##### Data extracts #####

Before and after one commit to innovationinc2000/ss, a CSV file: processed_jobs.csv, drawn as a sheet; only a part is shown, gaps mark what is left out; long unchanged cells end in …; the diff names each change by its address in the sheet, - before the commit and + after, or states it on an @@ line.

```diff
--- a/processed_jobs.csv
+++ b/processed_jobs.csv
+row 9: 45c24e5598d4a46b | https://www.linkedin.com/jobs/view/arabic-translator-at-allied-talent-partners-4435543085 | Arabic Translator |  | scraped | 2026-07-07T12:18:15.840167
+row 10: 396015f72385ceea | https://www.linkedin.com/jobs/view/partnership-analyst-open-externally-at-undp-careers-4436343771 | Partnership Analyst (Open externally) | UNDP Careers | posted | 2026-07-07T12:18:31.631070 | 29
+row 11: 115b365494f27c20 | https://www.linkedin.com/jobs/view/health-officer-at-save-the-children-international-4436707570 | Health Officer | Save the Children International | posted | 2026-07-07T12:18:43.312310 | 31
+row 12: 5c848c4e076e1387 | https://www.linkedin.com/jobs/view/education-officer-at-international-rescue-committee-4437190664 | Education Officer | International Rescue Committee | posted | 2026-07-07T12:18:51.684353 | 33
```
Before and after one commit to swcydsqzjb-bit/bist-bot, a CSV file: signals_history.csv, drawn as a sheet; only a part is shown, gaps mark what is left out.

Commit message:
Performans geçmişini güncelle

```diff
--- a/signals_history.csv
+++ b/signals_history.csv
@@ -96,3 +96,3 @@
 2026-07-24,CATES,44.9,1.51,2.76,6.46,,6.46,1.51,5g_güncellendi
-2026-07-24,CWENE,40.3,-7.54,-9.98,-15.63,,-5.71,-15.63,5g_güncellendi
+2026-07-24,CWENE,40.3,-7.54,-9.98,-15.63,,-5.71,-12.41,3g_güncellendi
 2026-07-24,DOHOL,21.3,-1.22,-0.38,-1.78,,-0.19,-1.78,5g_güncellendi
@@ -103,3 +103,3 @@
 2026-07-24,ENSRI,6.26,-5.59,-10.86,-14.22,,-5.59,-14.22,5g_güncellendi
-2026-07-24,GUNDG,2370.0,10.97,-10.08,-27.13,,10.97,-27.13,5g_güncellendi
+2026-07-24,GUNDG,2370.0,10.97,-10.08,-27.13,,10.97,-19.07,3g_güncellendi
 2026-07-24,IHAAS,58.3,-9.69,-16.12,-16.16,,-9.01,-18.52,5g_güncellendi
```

#####
##### Data extracts #####

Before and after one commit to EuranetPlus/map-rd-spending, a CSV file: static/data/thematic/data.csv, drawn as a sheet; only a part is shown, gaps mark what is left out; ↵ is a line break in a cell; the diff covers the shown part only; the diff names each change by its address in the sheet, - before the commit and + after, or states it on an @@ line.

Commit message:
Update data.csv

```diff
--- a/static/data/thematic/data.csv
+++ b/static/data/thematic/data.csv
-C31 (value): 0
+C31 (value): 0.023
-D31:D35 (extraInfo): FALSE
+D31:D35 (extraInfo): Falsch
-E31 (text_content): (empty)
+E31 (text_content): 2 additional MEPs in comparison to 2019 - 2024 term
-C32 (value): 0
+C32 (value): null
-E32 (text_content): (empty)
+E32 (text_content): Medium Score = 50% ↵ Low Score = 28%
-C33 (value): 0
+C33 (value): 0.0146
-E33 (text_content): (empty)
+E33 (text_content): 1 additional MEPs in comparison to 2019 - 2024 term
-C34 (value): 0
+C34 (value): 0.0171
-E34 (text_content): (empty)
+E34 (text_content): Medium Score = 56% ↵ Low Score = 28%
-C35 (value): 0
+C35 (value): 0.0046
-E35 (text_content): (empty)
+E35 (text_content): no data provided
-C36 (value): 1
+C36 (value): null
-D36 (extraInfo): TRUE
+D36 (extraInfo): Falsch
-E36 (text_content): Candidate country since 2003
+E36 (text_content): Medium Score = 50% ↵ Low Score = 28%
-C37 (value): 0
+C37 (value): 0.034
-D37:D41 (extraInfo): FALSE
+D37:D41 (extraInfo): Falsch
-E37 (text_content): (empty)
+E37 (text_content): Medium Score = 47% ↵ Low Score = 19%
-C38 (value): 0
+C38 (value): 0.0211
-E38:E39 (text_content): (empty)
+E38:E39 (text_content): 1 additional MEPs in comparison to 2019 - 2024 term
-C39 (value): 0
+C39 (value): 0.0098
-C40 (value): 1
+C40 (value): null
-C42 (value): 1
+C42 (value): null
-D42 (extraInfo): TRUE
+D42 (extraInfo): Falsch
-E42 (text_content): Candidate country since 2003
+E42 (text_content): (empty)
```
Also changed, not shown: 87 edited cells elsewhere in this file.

#####

• **What is needed**
Copy each line above where "country" appears.

• **Response area**
-E36 (text_content): Candidate country since 2003
-E42 (text_content): Candidate country since 2003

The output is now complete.